** Opening LISTED RECORDS block **
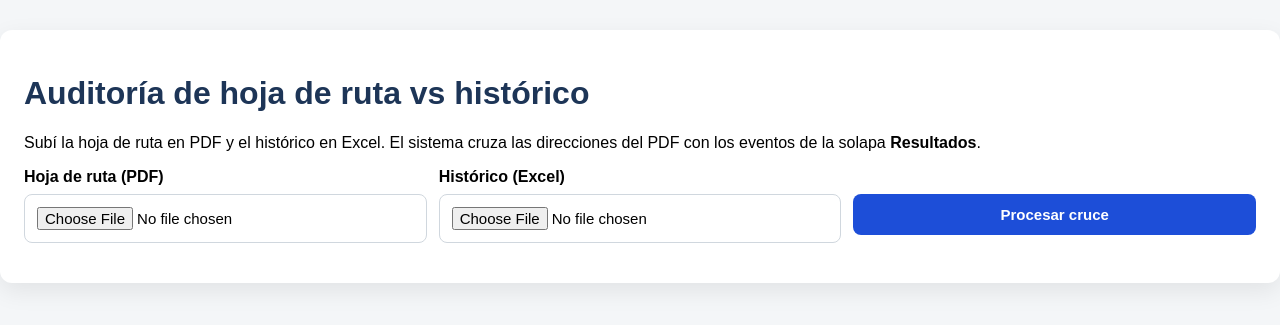
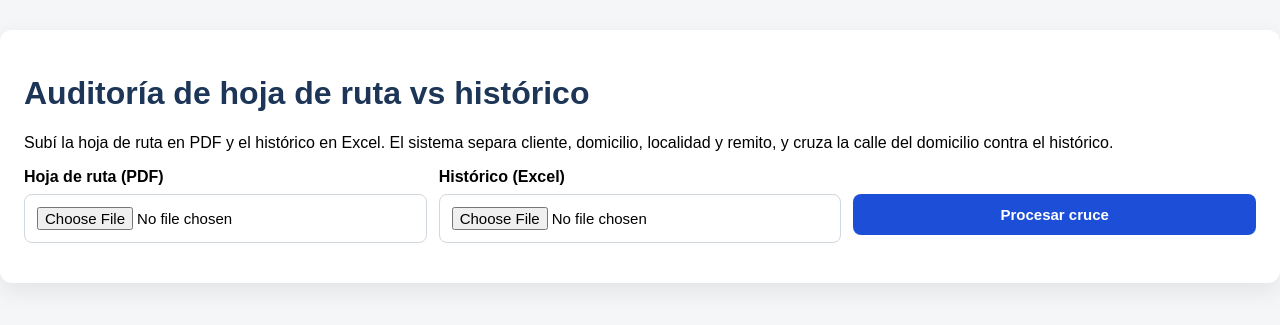
Before and after one commit to matiasmarin390-ship-it/B2C, a Flask app: page / in a window 1280 px wide. Shown: the top 325 px of the page. Run offline with Flask 3, Linux system fonts and the light colour scheme; parts of the project's set-up code (start-up, migrations or seed data) failed here and were passed over.

Commit message:
Update index.html

```diff
--- a/templates/index.html
+++ b/templates/index.html
@@ -6,7 +6,7 @@
     <title>Auditoría Hoja de Ruta vs Histórico</title>
     <style>
         body { font-family: Arial, sans-serif; background:#f4f6f8; margin:0; padding:0; }
-        .container { max-width: 1300px; margin: 30px auto; background:#fff; padding:24px; border-radius:12px; box-shadow:0 8px 24px rgba(0,0,0,.08); }
+        .container { max-width: 1400px; margin: 30px auto; background:#fff; padding:24px; border-radius:12px; box-shadow:0 8px 24px rgba(0,0,0,.08); }
         h1, h2, h3 { color:#1d3557; }
         .row { display:flex; gap:12px; flex-wrap:wrap; margin-bottom:16px; }
         .field { flex:1; min-width:260px; }
@@ -31,7 +31,7 @@
 <body>
 <div class="container">
     <h1>Auditoría de hoja de ruta vs histórico</h1>
-    <p>Subí la hoja de ruta en PDF y el histórico en Excel. El sistema cruza las direcciones del PDF con los eventos de la solapa <strong>Resultados</strong>.</p>
+    <p>Subí la hoja de ruta en PDF y el histórico en Excel. El sistema separa cliente, domicilio, localidad y remito, y cruza la calle del domicilio contra el histórico.</p>
 
     {% if error %}
         <div class="error">{{ error }}</div>
@@ -73,6 +73,8 @@
                     <th>#</th>
                     <th>Cliente</th>
                     <th>Dirección hoja</th>
+                    <th>Localidad</th>
+                    <th>Remito</th>
                     <th>Estado</th>
                     <th>Score</th>
                     <th>Evento asociado</th>
@@ -84,7 +86,9 @@
                 <tr>
                     <td>{{ p.orden }}</td>
                     <td>{{ p.cliente }}</td>
-                    <td>{{ p.direccion }} - {{ p.localidad }}</td>
+                    <td>{{ p.direccion }}</td>
+                    <td>{{ p.localidad }}</td>
+                    <td>{{ p.remito if p.remito else '-' }}</td>
                     <td>
                         {% if p.estado == 'Cumplido' %}
                             <span class="ok">{{ p.estado }}</span>
@@ -97,8 +101,8 @@
                         {% if p.evento_mas_cercano %}
                             <div><strong>{{ p.evento_mas_cercano.evento }}</strong></div>
                             <div class="small">{{ p.evento_mas_cercano.fecha }}</div>
-                            <div class="small">{{ p.evento_mas_cercano.ubicacion if p.evento_mas_cercano.ubicacion else '-' }}</div>
-                            <div class="small">{{ p.evento_mas_cercano.punto_cercano if p.evento_mas_cercano.punto_cercano else '-' }}</div>
+                            <div class="small">Ubicación: {{ p.evento_mas_cercano.ubicacion if p.evento_mas_cercano.ubicacion else '-' }}</div>
+                            <div class="small">Punto cercano: {{ p.evento_mas_cercano.punto_cercano if p.evento_mas_cercano.punto_cercano else '-' }}</div>
                         {% else %}
                             -
                         {% endif %}
```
** Closing LISTED RECORDS block **
Copy every line of the entries in which "margin" can be found.

         body { font-family: Arial, sans-serif; background:#f4f6f8; margin:0; padding:0; }
-        .container { max-width: 1300px; margin: 30px auto; background:#fff; padding:24px; border-radius:12px; box-shadow:0 8px 24px rgba(0,0,0,.08); }
+        .container { max-width: 1400px; margin: 30px auto; background:#fff; padding:24px; border-radius:12px; box-shadow:0 8px 24px rgba(0,0,0,.08); }
         .row { display:flex; gap:12px; flex-wrap:wrap; margin-bottom:16px; }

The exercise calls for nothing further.